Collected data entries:
* * * *

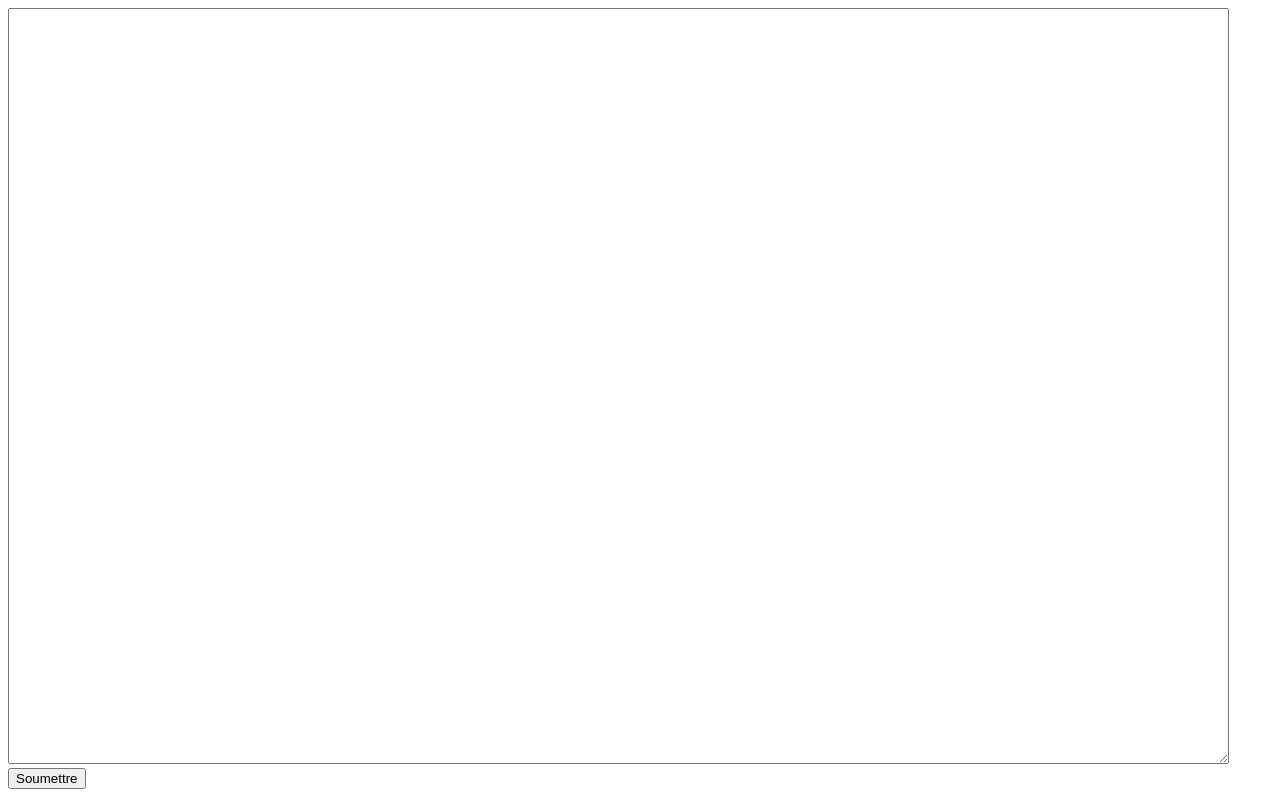
Repository: Dispasim/API2
Page: http://localhost/
The author's editor kept a copy of each file at every save. The page is drawn from the files as they stood at one save, then again after the next save.
The browser window is 1280 px wide. The pictures show the whole page.
The page is served by the project's application, run on Django 4.2 (manage.py).

Above is the page before, as saved 2023-11-15 02:29:18.

After the next save:
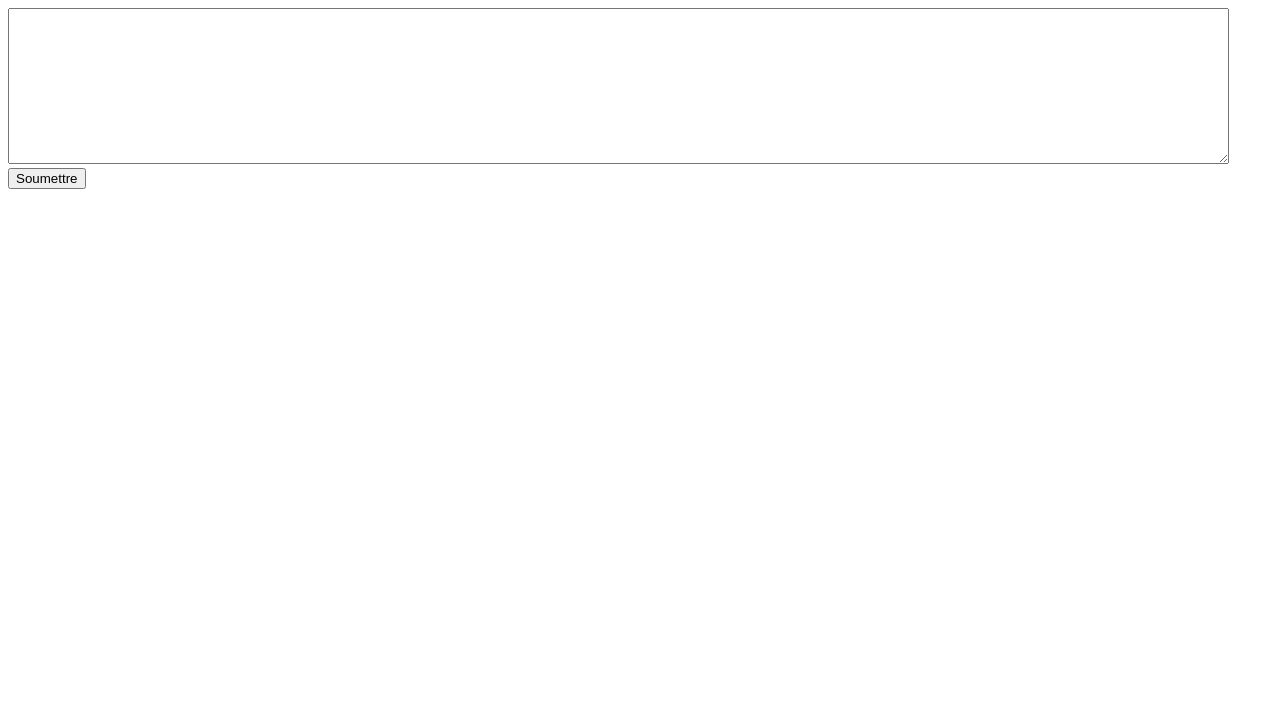
Saved 10 s later.
--- a/projet/forms.py
+++ b/projet/forms.py
@@ -2,4 +2,4 @@ from django import forms
 
 
 class CreateSubtradeForm(forms.Form):
-    text_subtrade = forms.CharField(label = "",max_length=100,widget=forms.Textarea(attrs={'rows': 50, 'cols': 150,'class': 'boites-container'}))
+    text_subtrade = forms.CharField(label = "",max_length=100,widget=forms.Textarea(attrs={'rows': 10, 'cols': 150,'class': 'boites-container'}))
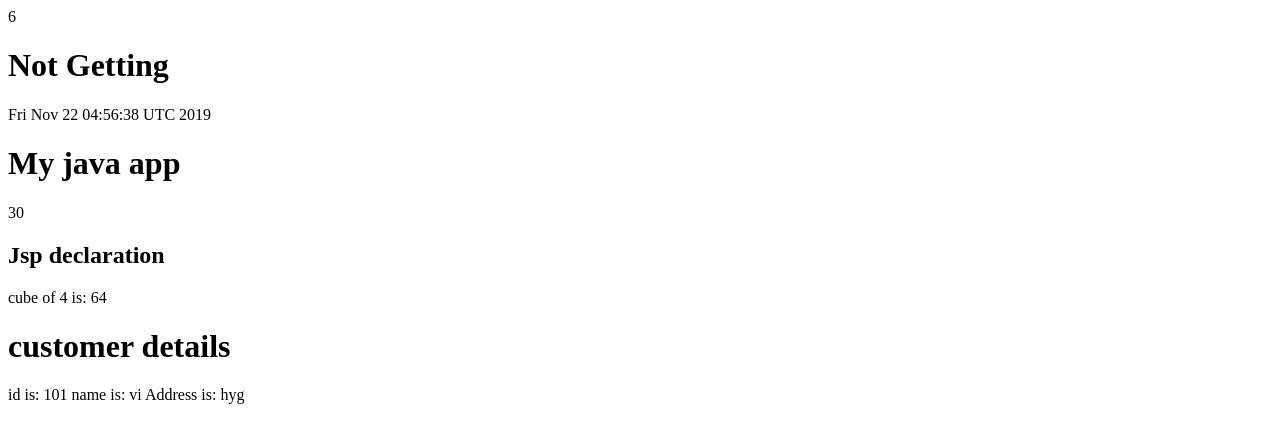
Repository: Vikas333/slk2
Page: http://localhost/Testproject/
The author's editor kept a copy of each file at every save. The page is drawn from the files as they stood at one save, then again after the next save.
The browser window is 1280 px wide. The pictures show the whole page.
The page is served by Tomcat 9.

Above is the page before, as saved 2019-11-22 05:52:50.

### Testproject/WebContent/Test.jsp
<%@ page language="java" contentType="text/html; charset=ISO-8859-1"
    pageEncoding="ISO-8859-1"%>
    <%@ page import ="com.slk.beam.Customer" %>

<!DOCTYPE html PUBLIC "-//W3C//DTD HTML 4.01 Transitional//EN" "http://www.w3.org/TR/html4/loose.dtd">
<html>
<head>
<meta http-equiv="Content-Type" content="text/html; charset=ISO-8859-1">
<title>Insert title here</title>
</head>
<body>
<%=2+4 %>
<h1>Not Getting</h1>
<%=new java.util.Date() %>

<h1>My java app</h1>
<%
int a=10,b=20,c;
c=a+b;
%>
<%=c %>

<h2> Jsp declaration</h2>
<%!
int cube(int n)
{
return n*n*n;
}
%>


<%= "cube of 4 is:  "+cube(4) %>




<h1>customer details</h1>
<%

Customer obj=new Customer();
obj.setCustId(101);
obj.setName("vi");
obj.setAddress("hyg");

%>
<%= "id is: "+obj.getCustId()%>
<%= "name is: "+obj.getName()%>
<%= "Address is: "+obj.getAddress()%>
</body>
</html>

### Testproject/src/com/slk/beam/Customer.java
package com.slk.beam;

public class Customer {
   private int CustId;
   private String name;
   private String address;
public int getCustId() {
	return CustId;
}
public void setCustId(int custId) {
	CustId = custId;
}
public String getName() {
	return name;
}
public void setName(String name) {
	this.name = name;
}
public String getAddress() {
	return address;
}
public void setAddress(String address) {
	this.address = address;
}
}

After the next save:
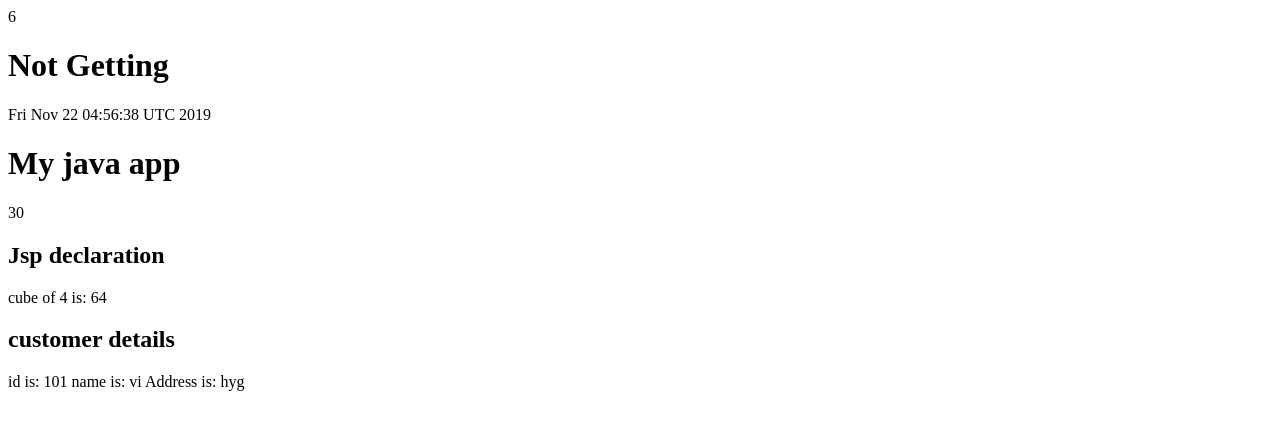
Saved 5 min 35 s later.
--- a/Testproject/WebContent/Test.jsp
+++ b/Testproject/WebContent/Test.jsp
@@ -34,7 +34,7 @@ return n*n*n;
 
 
 
-<h1>customer details</h1>
+<h2>customer details</h2>
 <%
 
 Customer obj=new Customer();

* * * *

__Exercise brief__:
All the records above need to be given again word for word. Skip the pictures.

__Result__:
Repository: Dispasim/API2
Page: http://localhost/
The author's editor kept a copy of each file at every save. The page is drawn from the files as they stood at one save, then again after the next save.
The browser window is 1280 px wide. The pictures show the whole page.
The page is served by the project's application, run on Django 4.2 (manage.py).

Above is the page before, as saved 2023-11-15 02:29:18.

After the next save:
Saved 10 s later.
--- a/projet/forms.py
+++ b/projet/forms.py
@@ -2,4 +2,4 @@ from django import forms
 
 
 class CreateSubtradeForm(forms.Form):
-    text_subtrade = forms.CharField(label = "",max_length=100,widget=forms.Textarea(attrs={'rows': 50, 'cols': 150,'class': 'boites-container'}))
+    text_subtrade = forms.CharField(label = "",max_length=100,widget=forms.Textarea(attrs={'rows': 10, 'cols': 150,'class': 'boites-container'}))
Repository: Vikas333/slk2
Page: http://localhost/Testproject/
The author's editor kept a copy of each file at every save. The page is drawn from the files as they stood at one save, then again after the next save.
The browser window is 1280 px wide. The pictures show the whole page.
The page is served by Tomcat 9.

Above is the page before, as saved 2019-11-22 05:52:50.

### Testproject/WebContent/Test.jsp
<%@ page language="java" contentType="text/html; charset=ISO-8859-1"
    pageEncoding="ISO-8859-1"%>
    <%@ page import ="com.slk.beam.Customer" %>

<!DOCTYPE html PUBLIC "-//W3C//DTD HTML 4.01 Transitional//EN" "http://www.w3.org/TR/html4/loose.dtd">
<html>
<head>
<meta http-equiv="Content-Type" content="text/html; charset=ISO-8859-1">
<title>Insert title here</title>
</head>
<body>
<%=2+4 %>
<h1>Not Getting</h1>
<%=new java.util.Date() %>

<h1>My java app</h1>
<%
int a=10,b=20,c;
c=a+b;
%>
<%=c %>

<h2> Jsp declaration</h2>
<%!
int cube(int n)
{
return n*n*n;
}
%>


<%= "cube of 4 is:  "+cube(4) %>




<h1>customer details</h1>
<%

Customer obj=new Customer();
obj.setCustId(101);
obj.setName("vi");
obj.setAddress("hyg");

%>
<%= "id is: "+obj.getCustId()%>
<%= "name is: "+obj.getName()%>
<%= "Address is: "+obj.getAddress()%>
</body>
</html>

### Testproject/src/com/slk/beam/Customer.java
package com.slk.beam;

public class Customer {
   private int CustId;
   private String name;
   private String address;
public int getCustId() {
	return CustId;
}
public void setCustId(int custId) {
	CustId = custId;
}
public String getName() {
	return name;
}
public void setName(String name) {
	this.name = name;
}
public String getAddress() {
	return address;
}
public void setAddress(String address) {
	this.address = address;
}
}

After the next save:
Saved 5 min 35 s later.
--- a/Testproject/WebContent/Test.jsp
+++ b/Testproject/WebContent/Test.jsp
@@ -34,7 +34,7 @@ return n*n*n;
 
 
 
-<h1>customer details</h1>
+<h2>customer details</h2>
 <%
 
 Customer obj=new Customer();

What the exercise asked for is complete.